28. Selenium: Harvard T.H. Chan School of Public Health. (Accessed September 28, 2021) https://www.hsph.harvard.edu/nutritionsource/selenium/

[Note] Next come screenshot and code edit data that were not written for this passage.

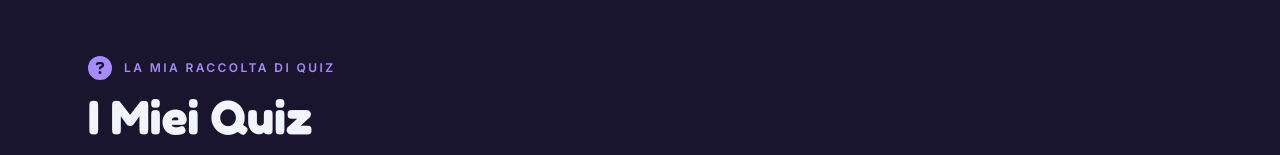
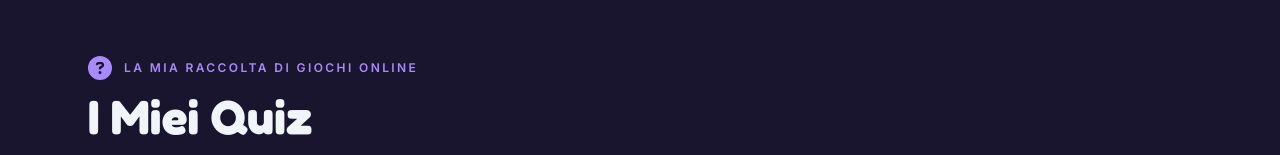
Before and after one commit to ImVinzzzz/myquiz, a React (Vite) app: page / in a window 1280 px wide. Shown: the top 155 px of the page. Built offline with nearby package versions, Linux system fonts and the light colour scheme.

Commit message:
Update Home.tsx

```diff
--- a/src/pages/Home.tsx
+++ b/src/pages/Home.tsx
@@ -60,7 +60,7 @@ export default function Home(): ReactElement {
           <div className="flex items-center gap-3 text-[#A78BFA]">
             <FontAwesomeIcon icon={ICONS.quiz} className="text-2xl" aria-hidden="true" />
             <span className="text-xs font-semibold uppercase tracking-[0.2em]">
-              La mia raccolta di quiz
+              La mia raccolta di giochi online
             </span>
           </div>
           <h1 className="font-display text-3xl font-bold sm:text-4xl md:text-5xl text-[#F1F5F9]">I Miei Quiz</h1>
```
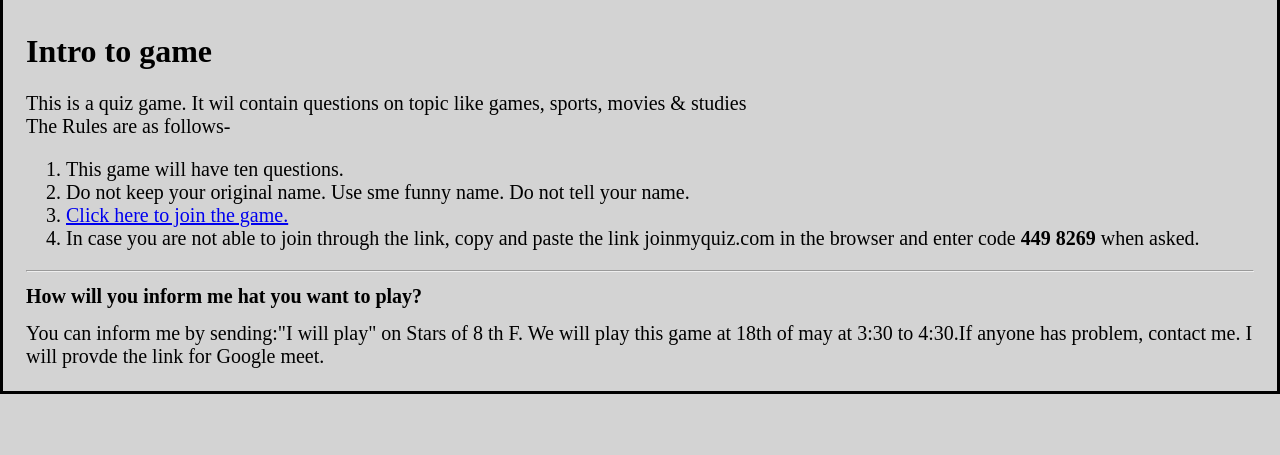
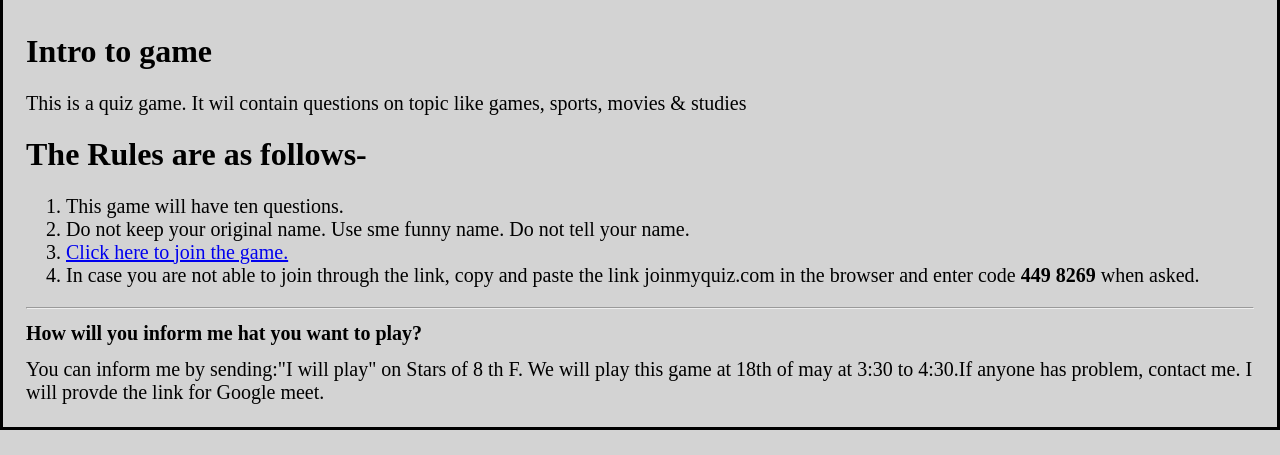
Before and after one commit to Aaryan-coder7/summer-vacation, a plain HTML site: page index.html in a window 1280 px wide. Shown: the part 345-800 px from the top of the page. Drawn offline with Linux system fonts and the light colour scheme.

Commit message:
changed h1

```diff
--- a/index.html
+++ b/index.html
@@ -76,7 +76,9 @@ img.responsive { height: auto; }
         <div style=font-size:20px>This is a quiz game. It wil contain questions on topic
             like games, sports, movies & studies
         </div>
-        <div style=font-size:20px>The Rules are as follows-</div>
+        <div>
+          <h1>The Rules are as follows-</h1>
+        </div>
         <ol style=font-size:20px>
             <li>This game will have ten questions. </li>
             <li>Do not keep your original name. Use sme funny name. Do not tell your name.</li>
```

29. These statements have not been evaluated by the Food and Drug Administration. These products are not intended to diagnose, treat, cure or prevent any disease.